Issues

Trump Admin Blocks Democrats’ Push for 2020 Census to Ask About Sexual Orientation

Members of the LGBT movement hold a gay pride flag as they attend a march to mark the International Day Against Homophobia in Managua, Nicaragua
Members of LGBT movement hold gay pride flag while attending march to mark International Day Against Homophobia in Managua, Nicaragua / AP

The Census Bureau under President Trump reversed a decision requested by congressional Democrats and gay-rights advocates to ask Americans about their sexual orientation in the 2020 Census.

Activists in the LGBT community and Democratic lawmakers have been pushing for the next Census to gather information on sexual orientation to get a better picture of the American people's family and sexual dynamics, the Washington Times reported.

They appeared to have been successful when the Census Bureau said on Tuesday it would add "sexual orientation and gender identity" as proposed subjects for 2020. But the Census then removed the sexual orientation proposal hours later.

There is no "federal need" to collect information on sexual orientation, said a Census Bureau spokesman, who told the Times that members of Congress approached the Census to include questions on sexual orientation.

"The Subjects Planned for the 2020 Census and American Community Survey report released today inadvertently listed sexual orientation and gender identity as a proposed topic in the appendix," the bureau said in a statement. "This topic is not being proposed to Congress for the 2020 Census or American Community Survey."

The Census "gives a snapshot of same-sex households," the Times noted, although it has avoided more probing questions about sexual identity,

Still, Census experts created a foundation to ask such questions if the bureau decided to approve the new additions.

Congressional Democrats initially sought the change in questions last year, arguing information on sexuality would help them better tailor legislation to lesbian, gay, transgender, and bisexual Americans' situations.

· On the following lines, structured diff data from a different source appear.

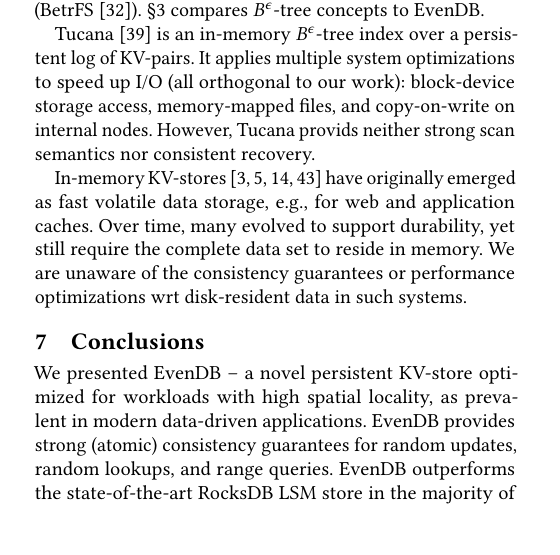
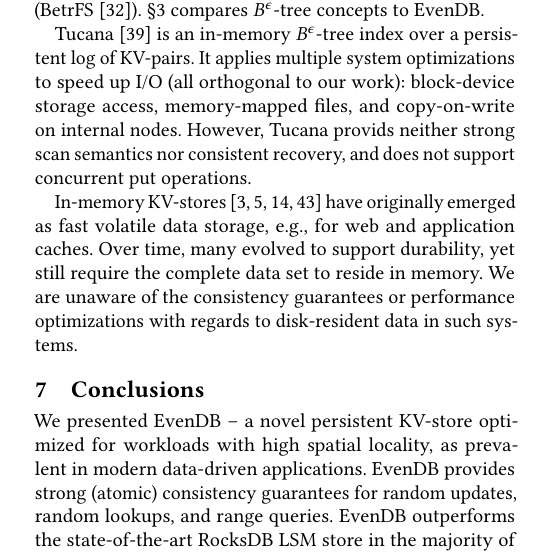
Before and after one commit to Eshcar/PiWi, a LaTeX paper (SOSP/Persistent-KVStore-for-RTAnalytics.tex, which reads SOSP/related.tex): part of one column of page 12 of 14, cut so that both start at the same text, the shorter picture padded with empty space. Compiled offline with pdfLaTeX.

Commit message:
submitted version

```diff
--- a/SOSP/related.tex
+++ b/SOSP/related.tex
@@ -40,7 +40,7 @@
 
 Tucana~\cite{tucana} is an in-memory $B^{\epsilon}$-tree index over a persistent log of KV-pairs. It applies multiple system
 optimizations to speed up I/O (all orthogonal to our work): block-device storage access, memory-mapped files, and copy-on-write
-on internal nodes. However, Tucana provids neither strong scan semantics nor consistent recovery.
+on internal nodes. However, Tucana provids neither strong scan semantics nor consistent recovery, and does not support concurrent put operations.
 
 In-memory KV-stores~\cite{ignite, redis, memcached, Srinivasan:2016:AAR:3007263.3007276} have originally emerged as fast volatile
 data storage, e.g., for web and application caches. Over time, many evolved to support durability,
@@ -48,7 +48,7 @@
 yet still require the complete data set to reside in memory.
 %For example, Ignite~\cite{ignite} uses a B-tree index with in-place random updates.
 %These systems resemble \sys\/ in their memory-centric approach.
-We are unaware of the consistency guarantees or performance optimizations wrt disk-resident data in such systems.
+We are unaware of the consistency guarantees or performance optimizations with regards to disk-resident data in such systems.
 
 %Their persistent storage support is based on either B-tree~\cite{ignite} or LSM-tree design~\cite{redis}.
 %used for application data caching, but also as building blocks for distributed database with optional durability~\cite{ignite,redis}. These are not comparable with \sys\ as they are either not persistent~\cite{memcached}, do not support atomic scans~\cite{redis} or resemble  relational DBMS with a centralized WAL, , and in-place updates~\cite{ignite}  more than a KV LSM store.
```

The National Health Interview Survey and the Justice Department's National Crime Victim Survey do ask about sexual orientation, but opinion polls have served as the primary source of estimates for the size of the LGBT community, the Times reported.

Census Bureau Director John H. Thompson said the bureau's "goal is a complete and accurate census" upon releasing a report to Congress on the topics expected. He added that a key goal is "making it easier and more efficient for census takers to complete their work."

"In planning for the 2020 Census, the Census Bureau has focused on improving its address list by using imagery, finding ways to increase household self-response, leveraging resources inside and outside the government," Thompson said.

Gender identity might be included in the United Kingdom's 2021 census, although the country reported in 2016 that "challenges and difficulties" remained in obtaining that information.